▶ **DATA SECTION**
▼▼▼

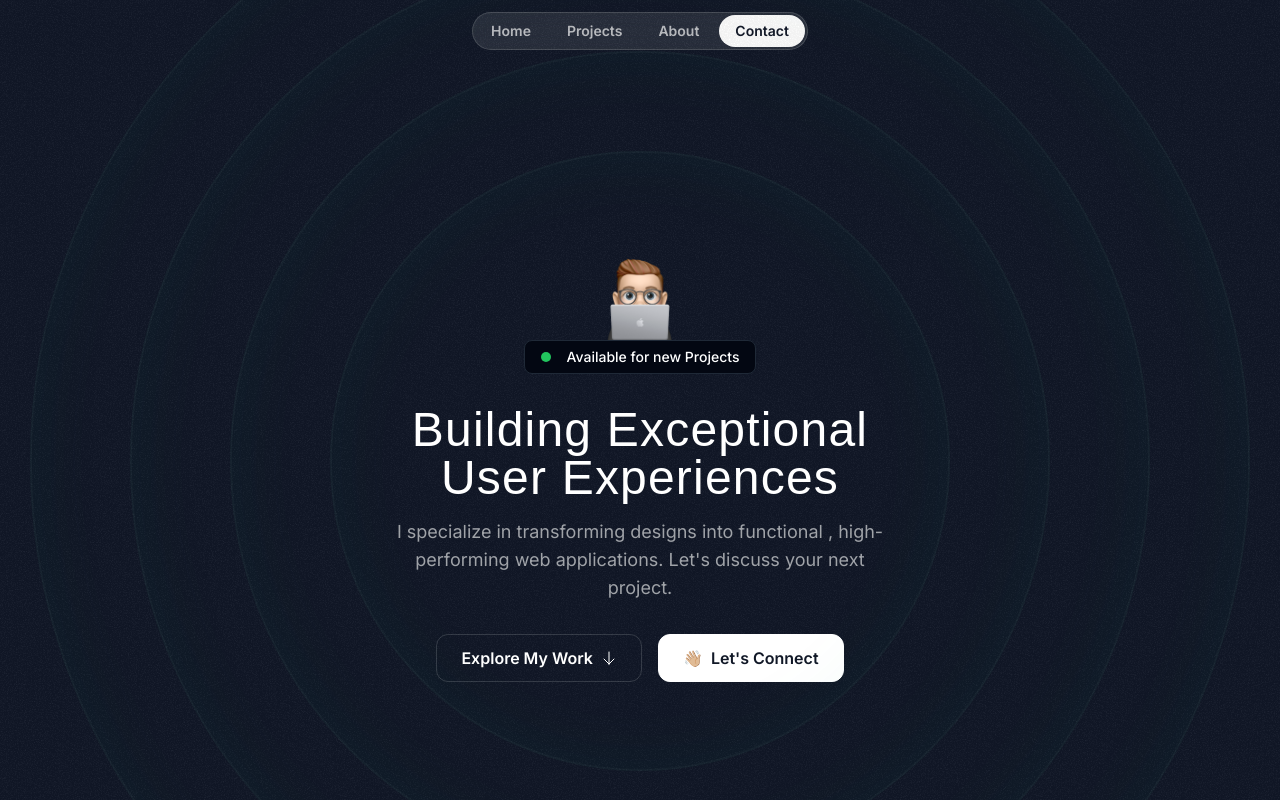
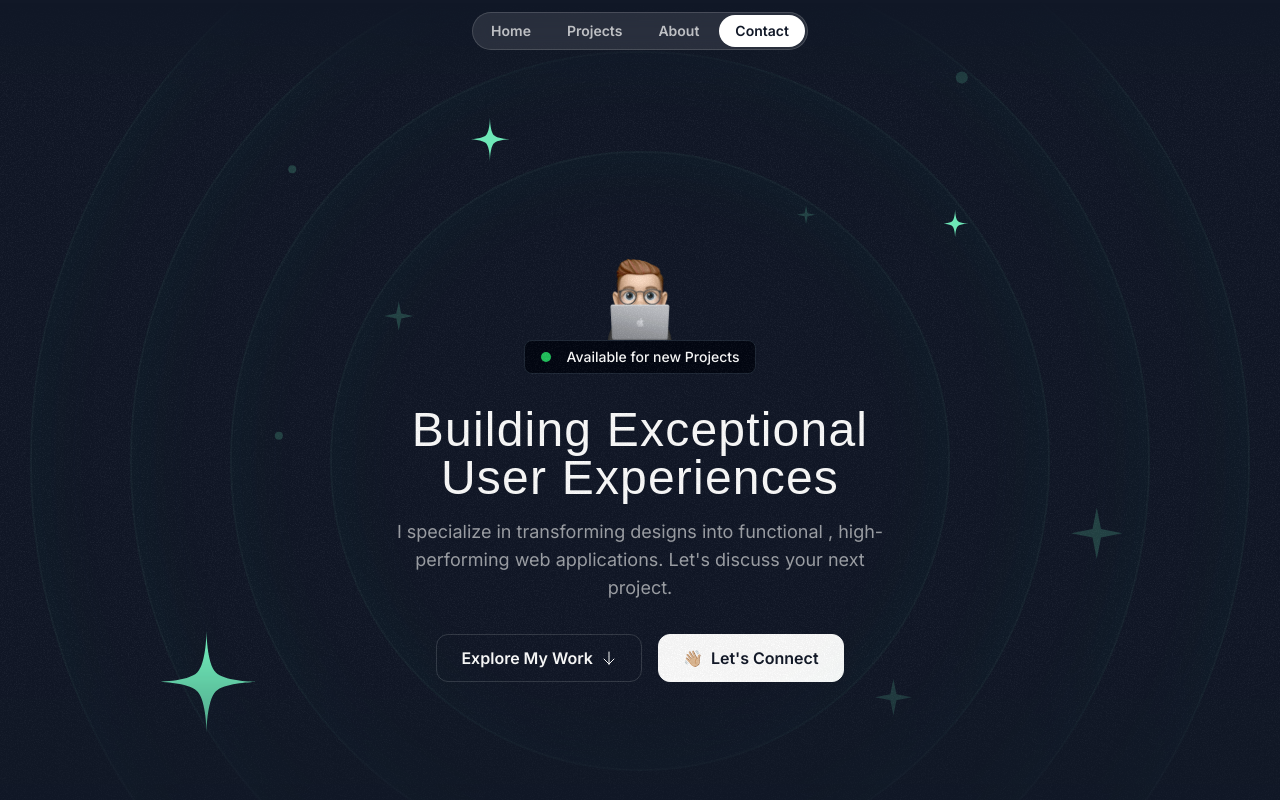
Before and after one commit to BarryCoding/tribe-portfolio, a Next.js app: page / in a window 1280 px wide. Shown: the top 800 px of the page. Built offline with nearby package versions, Linux system fonts and the light colour scheme; a web font is replaced by a local one.

Commit message:
05 HeroOrbit bgs with mask-image

```diff
--- /dev/null
+++ b/src/components/HeroOrbit.tsx
@@ -0,0 +1,23 @@
+interface HeroOrbitProps {
+  size: number
+  rotation: number // starting point
+  children: React.ReactNode
+}
+
+export const HeroOrbit = ({ size, rotation, children }: HeroOrbitProps) => {
+  return (
+    // automatic centering no mater its content
+    <div className='absolute left-1/2 top-1/2 -translate-x-1/2 -translate-y-1/2'>
+      {/* spinning box */}
+      <div
+        style={{ height: `${size}px`, width: `${size}px`, transform: `rotate(${rotation}deg)` }}
+        className='flex items-start justify-start'
+      >
+        {/* spinning star offset its rotation */}
+        <div style={{ transform: `rotate(${rotation * -1}deg)` }} className='inline-flex'>
+          {children}
+        </div>
+      </div>
+    </div>
+  )
+}
--- a/src/sections/Header.tsx
+++ b/src/sections/Header.tsx
@@ -1,6 +1,7 @@
 export const Header = () => {
   return (
-    <div className='fixed top-3 flex w-full items-center justify-center'>
+    // z-10 to overlay hero bg
+    <div className='fixed top-3 z-10 flex w-full items-center justify-center'>
       <nav className='flex gap-1 rounded-full border border-white/15 bg-white/10 p-0.5 backdrop-blur'>
         <a href='#' className='nav-item'>
           Home
--- a/src/sections/Hero.tsx
+++ b/src/sections/Hero.tsx
@@ -1,22 +1,64 @@
 import memojiImage from '@/assets/images/memoji-computer.png'
-import ArrowDownIcon from '@/assets/icons/arrow-down.svg'
 import Image from 'next/image'
 import grainImage from '@/assets/images/grain.jpg'
+import ArrowDownIcon from '@/assets/icons/arrow-down.svg'
+import StarIcon from '@/assets/icons/star.svg'
+import SparkleIcon from '@/assets/icons/sparkle.svg'
+
+import { HeroOrbit } from '@/components/HeroOrbit'
 
 export const HeroSection = () => {
   return (
     <div className='relative z-0 overflow-x-clip py-32 md:py-48 lg:py-60'>
-      {/* grain bg */}
+      {/* LEARN mask-image */}
+      <div className='absolute inset-0 [mask-image:linear-gradient(to_bottom,transparent,black_10%,black_70%,transparent)]'>
+        {/* bg grain */}
         <div
           className='absolute inset-0 -z-30 opacity-5'
           style={{
             backgroundImage: `url(${grainImage.src})`,
           }}
         />
+        {/* bg rings */}
         <div className='hero-ring size-[620px]' />
         <div className='hero-ring size-[820px]' />
         <div className='hero-ring size-[1020px]' />
         <div className='hero-ring size-[1220px]' />
+
+        <HeroOrbit size={800} rotation={-72}>
+          <StarIcon className='size-28 text-emerald-300' />
+        </HeroOrbit>
+        <HeroOrbit size={550} rotation={20}>
+          <StarIcon className='size-12 text-emerald-300' />
+        </HeroOrbit>
+        <HeroOrbit size={590} rotation={98}>
+          <StarIcon className='size-8 text-emerald-300' />
+        </HeroOrbit>
+
+        <HeroOrbit size={430} rotation={-14}>
+          <SparkleIcon className='size-8 text-emerald-300/20' />
+        </HeroOrbit>
+        <HeroOrbit size={440} rotation={79}>
+          <SparkleIcon className='size-5 text-emerald-300/20' />
+        </HeroOrbit>
+        <HeroOrbit size={530} rotation={178}>
+          <SparkleIcon className='size-10 text-emerald-300/20' />
+        </HeroOrbit>
+        <HeroOrbit size={710} rotation={144}>
+          <SparkleIcon className='size-14 text-emerald-300/20' />
+        </HeroOrbit>
+
+        <HeroOrbit size={720} rotation={85}>
+          <div className='size-3 rounded-full bg-emerald-300/20' />
+        </HeroOrbit>
+        <HeroOrbit size={520} rotation={-41}>
+          <div className='size-2 rounded-full bg-emerald-300/20' />
+        </HeroOrbit>
+        <HeroOrbit size={650} rotation={-5}>
+          <div className='size-2 rounded-full bg-emerald-300/20' />
+        </HeroOrbit>
+      </div>
+
       <div className='container'>
         <div className='flex flex-col items-center'>
           <Image src={memojiImage} className='size-[100px]' alt='memoji computer' />
```
Also changed, not shown: 1 other file (tests, documents, lock files or other folders). Lines whose indentation alone changed are shown as unchanged.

▲▲▲

▶ **REQUIRED WORK**
Find the lines above that include the string "with" and copy them.

▶ **OUTPUT FOR THIS EXERCISE**
Before and after one commit to BarryCoding/tribe-portfolio, a Next.js app: page / in a window 1280 px wide. Shown: the top 800 px of the page. Built offline with nearby package versions, Linux system fonts and the light colour scheme; a web font is replaced by a local one.
05 HeroOrbit bgs with mask-image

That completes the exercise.